More than 90,000 residents will be able to access wireless internet through the Western Cape Government’s free Wi-Fi pilot project. This is according to Alan Winde, the Western Cape’s Minister of Finance, Economic Development and Tourism.
Winde officially launched the Free Wi-Fi pilot project at The Hague Primary School in Delft this morning (18 March 2014).
Delft is one of four areas which have been chosen for the pilot project. Atlantis, Robertson and the Garden Route are the other locations.
In November last year, the Department of Economic Development and Tourism opened the call for proposals for non-profit organisations to access grant funding to set up free Wi-Fi zones.
“Through this pilot 90,000 people in four spaces in the Western Cape are going to be connected to the internet,” said Winde.

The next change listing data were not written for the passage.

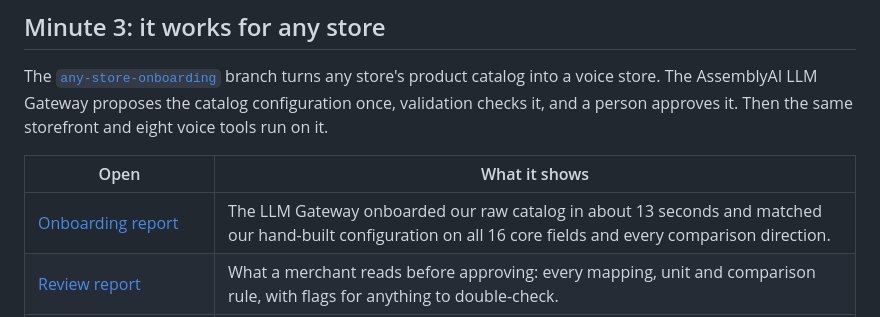
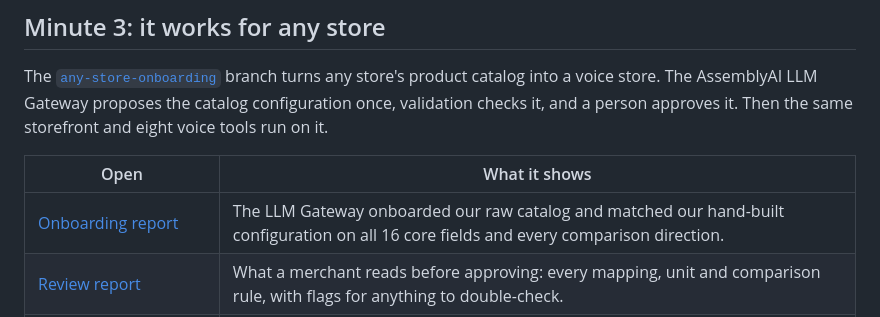
Before and after one commit to b25cs1051-KUSH/Assembly_ai_hackathon, a Markdown page: docs/JUDGES.md, the part around the change. GitHub-like rendering.

```diff
--- a/docs/JUDGES.md
+++ b/docs/JUDGES.md
@@ -33,7 +33,7 @@ The [`any-store-onboarding`](https://github.com/b25cs1051-KUSH/Assembly_ai_hacka
 
 | Open | What it shows |
 |---|---|
-| [Onboarding report](https://github.com/b25cs1051-KUSH/Assembly_ai_hackathon/blob/any-store-onboarding/docs/onboarding/umbrella-llm-vs-reviewed.md) | The LLM Gateway onboarded our raw catalog in about 13 seconds and matched our hand-built configuration on all 16 core fields and every comparison direction. |
+| [Onboarding report](https://github.com/b25cs1051-KUSH/Assembly_ai_hackathon/blob/any-store-onboarding/docs/onboarding/umbrella-llm-vs-reviewed.md) | The LLM Gateway onboarded our raw catalog and matched our hand-built configuration on all 16 core fields and every comparison direction. |
 | [Review report](https://github.com/b25cs1051-KUSH/Assembly_ai_hackathon/blob/any-store-onboarding/docs/onboarding/umbrella-review.md) | What a merchant reads before approving: every mapping, unit and comparison rule, with flags for anything to double-check. |
 | [Second-category transcript](https://github.com/b25cs1051-KUSH/Assembly_ai_hackathon/blob/any-store-onboarding/docs/onboarding/dry-fruit-voice-journey.md) | A different product category completing a spoken order, from search to placed order, through the same eight tools. |
 | [INTEGRATION.md](https://github.com/b25cs1051-KUSH/Assembly_ai_hackathon/blob/any-store-onboarding/docs/INTEGRATION.md) | The data contract and the four steps a store follows. |
```
Also changed, not shown: README.md (+2 -2 lines).
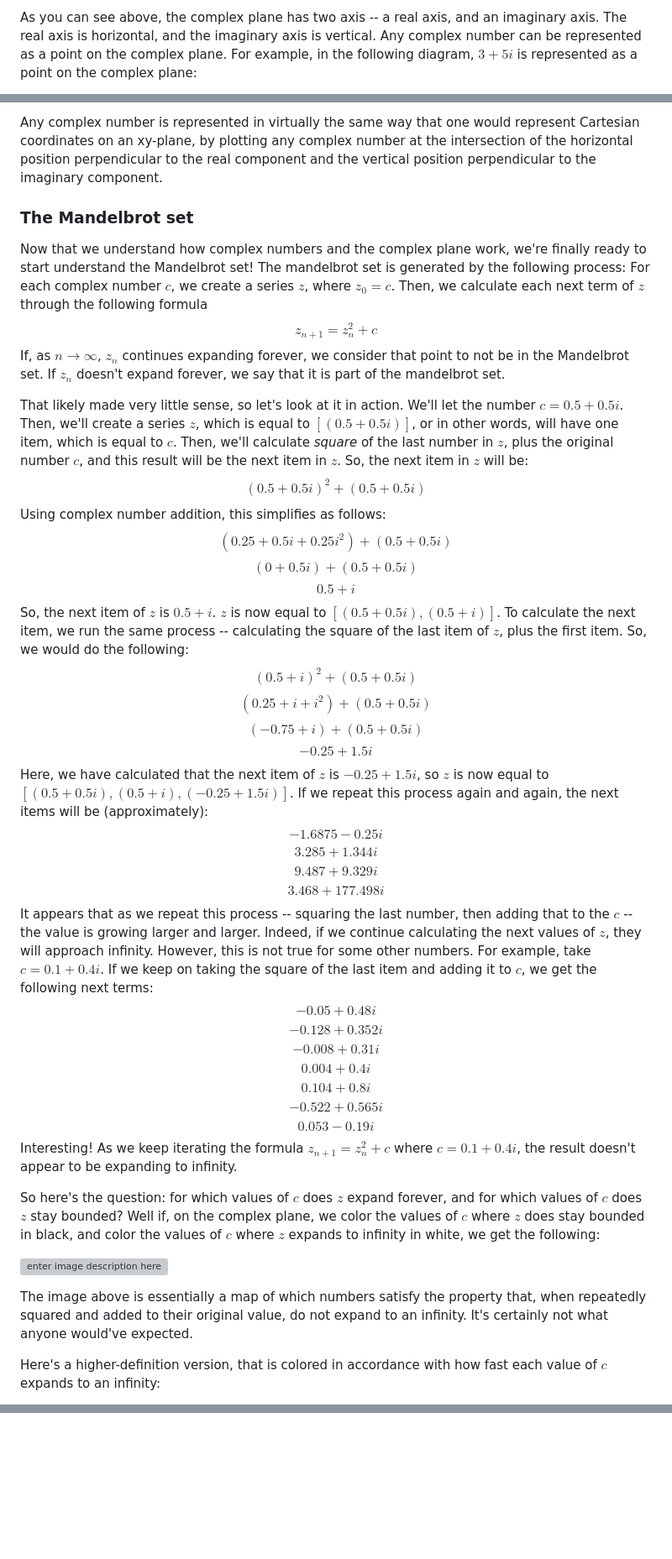
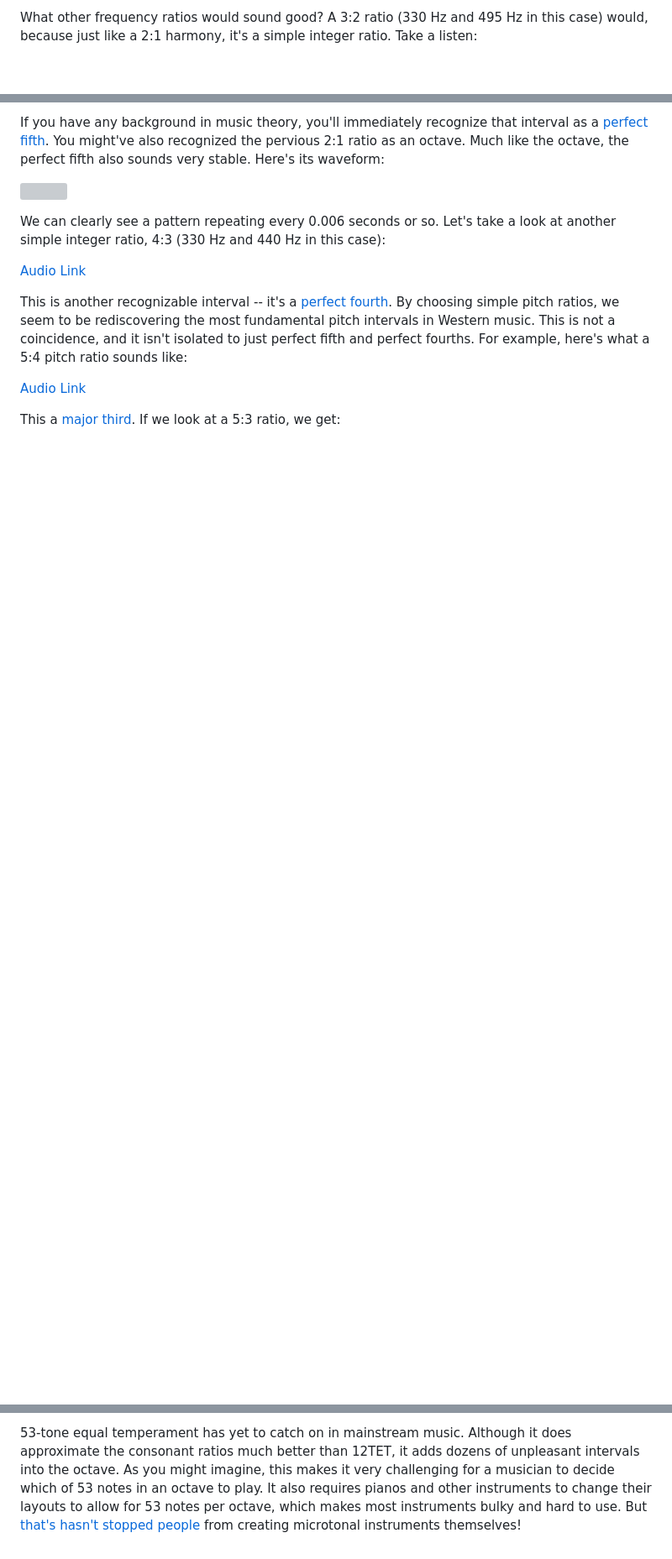
Before and after one commit to gthompson30/blog, a Markdown page: assets/12tet/readme.md, 3 parts joined by grey strips. Shown at 84% size. Drawn GitHub-style; blank space fills up the shorter version; grey boxes are pictures that could not be loaded.

```diff
--- a/assets/12tet/readme.md
+++ b/assets/12tet/readme.md
@@ -42,3 +39,3 @@ The number line is an amazing visual representation of real numbers -- you can e
 
-As you can see above, the complex plane has two axis -- a real axis, and an imaginary axis. The real axis is horizontal, and the imaginary axis is vertical. Any complex number can be represented as a point on the complex plane. For example, in the following diagram, $3+5i$ is represented as a point on the complex plane:
+What other frequency ratios would sound good? A 3:2 ratio (330 Hz and 495 Hz in this case) would, because just like a 2:1 harmony, it's a simple integer ratio. Take a listen:
 
@@ -46,28 +43,15 @@ As you can see above, the complex plane has two axis -- a real axis, and an imag
 
-Any complex number is represented in virtually the same way that one would represent Cartesian coordinates on an xy-plane, by plotting any complex number at the intersection of the horizontal position perpendicular to the real component and the vertical position perpendicular to the imaginary component.
+If you have any background in music theory, you'll immediately recognize that interval as a [perfect fifth](https://en.wikipedia.org/wiki/Perfect_fifth). You might've also recognized the pervious 2:1 ratio as an octave. Much like the octave, the perfect fifth also sounds very stable. Here's its waveform:
 
-### The Mandelbrot set
-Now that we understand how complex numbers and the complex plane work, we're finally ready to start understand the Mandelbrot set! The mandelbrot set is generated by the following process: For each complex number $c$, we create a series $z$, where $z_0=c$. Then, we calculate each next term of $z$ through the following formula
-$$z_{n+1}=z_n^2+c$$
-If, as $n \to \infty$, $z_n$ continues expanding forever, we consider that point to not be in the Mandelbrot set. If $z_n$ doesn't expand forever, we say that it is part of the mandelbrot set.
+![](https://i.ibb.co/W2Ljr4t/graph4.png)
 
-That likely made very little sense, so let's look at it in action. We'll let the number $c = 0.5 + 0.5i$. Then, we'll create a series $z$, which is equal to $[(0.5+0.5i)]$, or in other words, will have one item, which is equal to $c$. Then, we'll calculate *square* of the last number in $z$, plus the original number $c$, and this result will be the next item in $z$. So, the next item in $z$ will be:
-$$(0.5+0.5i)^2+(0.5+0.5i)$$
-Using complex number addition, this simplifies as follows:
-$$(0.25+0.5i+0.25i^2)+(0.5+0.5i)$$$$(0+0.5i)+(0.5+0.5i)$$$$0.5+i$$
-So, the next item of $z$ is $0.5+i$. $z$ is now equal to $[(0.5+0.5i), (0.5+i)]$. To calculate the next item, we run the same process -- calculating the square of the last item of $z$, plus the first item. So, we would do the following:
-$$(0.5+i)^2+(0.5+0.5i)$$$$(0.25+i+i^2)+(0.5+0.5i)$$$$(-0.75+i)+(0.5+0.5i)$$$$-0.25+1.5i$$
-Here, we have calculated that the next item of $z$ is $-0.25+1.5i$, so $z$ is now equal to $[(0.5+0.5i), (0.5+i), (-0.25+1.5i)]$. If we repeat this process again and again, the next items will be (approximately):
-$$-1.6875-0.25i$$$$3.285+1.344i$$$$9.487+9.329i$$$$3.468+177.498i$$
-It appears that as we repeat this process -- squaring the last number, then adding that to the $c$ -- the value is growing larger and larger. Indeed, if we continue calculating the next values of $z$, they will approach infinity. However, this is not true for some other numbers. For example, take $c=0.1+0.4i$. If we keep on taking the square of the last item and adding it to $c$, we get the following next terms:
-$$-0.05+0.48i$$$$-0.128+0.352i$$$$-0.008+0.31i$$$$0.004+0.4i$$$$0.104+0.8i$$$$-0.522+0.565i$$$$0.053-0.19i$$
-Interesting! As we keep iterating the formula $z_{n+1}=z_n^2+c$ where $c=0.1+0.4i$, the result doesn't appear to be expanding to infinity.
+We can clearly see a pattern repeating every 0.006 seconds or so. Let's take a look at another simple integer ratio, 4:3 (330 Hz and 440 Hz in this case):
 
-So here's the question: for which values of $c$ does $z$ expand forever, and for which values of $c$ does $z$ stay bounded? Well if, on the complex plane, we color the values of $c$ where $z$ does stay bounded in black, and color the values of $c$ where $z$ expands to infinity in white, we get the following:
+<a href="https://www.gabe.biz/blog/assets/12tet/tone4.wav">Audio Link</a>
 
-![enter image description here](https://i.ibb.co/zxJ5gVM/number-line-3.png)
+This is another recognizable interval -- it's a [perfect fourth](https://en.wikipedia.org/wiki/Perfect_fourth). By choosing simple pitch ratios, we seem to be rediscovering the most fundamental pitch intervals in Western music. This is not a coincidence, and it isn't isolated to just perfect fifth and perfect fourths. For example, here's what a 5:4 pitch ratio sounds like:
 
-The image above is essentially a map of which numbers satisfy the property that, when repeatedly squared and added to their original value, do not expand to an infinity. It's certainly not what anyone would've expected.
+<a href="https://www.gabe.biz/blog/assets/12tet/tone5.wav">Audio Link</a>
 
-Here's a higher-definition version, that is colored in accordance with how fast each value of $c$ expands to an infinity:
+This a [major third](https://en.wikipedia.org/wiki/Major_third). If we look at a 5:3 ratio, we get:
 
@@ -88,0 +105 @@ I think it's really sad that the mandelbrot set isn't taught more in schools. To
+53-tone equal temperament has yet to catch on in mainstream music. Although it does approximate the consonant ratios much better than 12TET, it adds dozens of unpleasant intervals into the octave. As you might imagine, this makes it very challenging for a musician to decide which of 53 notes in an octave to play. It also requires pianos and other instruments to change their layouts to allow for 53 notes per octave, which makes most instruments bulky and hard to use. But [that's hasn't stopped people](https://www.youtube.com/watch?v=vTEBdMfmPL0) from creating microtonal instruments themselves!
```
Also changed, not shown: other parts of assets/12tet/readme.md (+61 -32 lines).
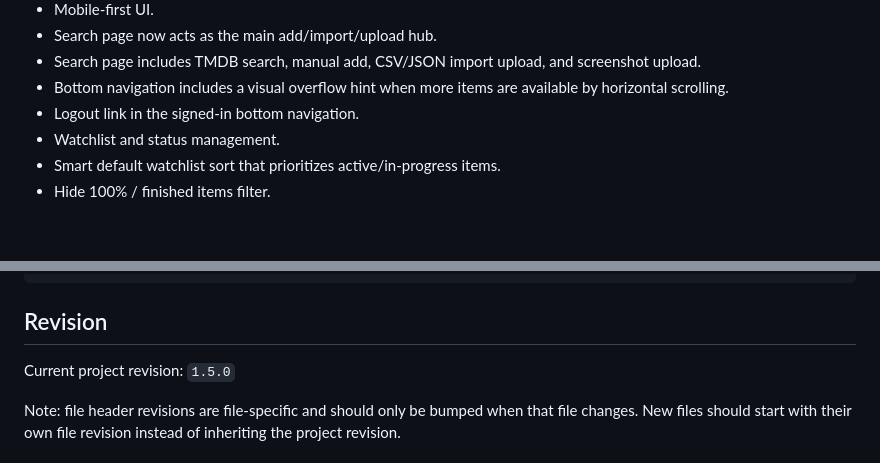
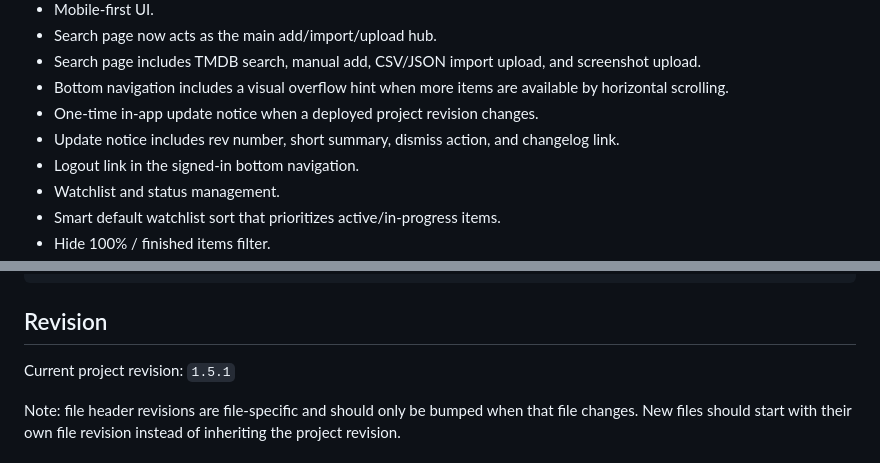
Before and after one commit to jasrasr/website, a Markdown page: tv-binge-board/README.md, 2 parts joined by grey strips. GitHub-like rendering; blank space fills up the shorter version.

```diff
--- a/tv-binge-board/README.md
+++ b/tv-binge-board/README.md
@@ -59,6 +59,8 @@ Matt's later testing also shaped rev 1.5.0: a spoiler-safe text-only episode lis
 - Search page now acts as the main add/import/upload hub.
 - Search page includes TMDB search, manual add, CSV/JSON import upload, and screenshot upload.
 - Bottom navigation includes a visual overflow hint when more items are available by horizontal scrolling.
+- One-time in-app update notice when a deployed project revision changes.
+- Update notice includes rev number, short summary, dismiss action, and changelog link.
 - Logout link in the signed-in bottom navigation.
 - Watchlist and status management.
 - Smart default watchlist sort that prioritizes active/in-progress items.
@@ -297,7 +312,7 @@ data/**/*.tmp.*
 
 ## Revision
 
-Current project revision: `1.5.0`
+Current project revision: `1.5.1`
 
 Note: file header revisions are file-specific and should only be bumped when that file changes. New files should start with their own file revision instead of inheriting the project revision.
 
```
Also changed, not shown: other parts of tv-binge-board/README.md (+16 -3 lines).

“The top NPO’s were selected based on the strength of their proposals and which models would reach the most residents. The aim of this project is to see which models work best, so we can replicate this across the Western Cape.”
“Eventually, every resident must have access to free or affordable internet,” he said.
In Delft, the project is being managed by the Home of Compassion Ministries. The aim of their project is to connect 22 local schools. With the schools acting as a central connection point, it is estimated that 43,000 people will be reached. The project has already started going live.
Project Isizwe is the NPO running the pilot projects in Atlantis and Robertson. In Robertson, 9,350 people will reached. In Atlantis, 19,380 people will be connected. The zones are set up at local schools in both areas. The complete project goes live in July.
Along the Garden Route, Digital Village Communication aims to take Wi-Fi to 20,000 people. Their plan focuses on areas where large numbers of residents gather, including local taxi ranks. The first hotspot is already live in Conville in George.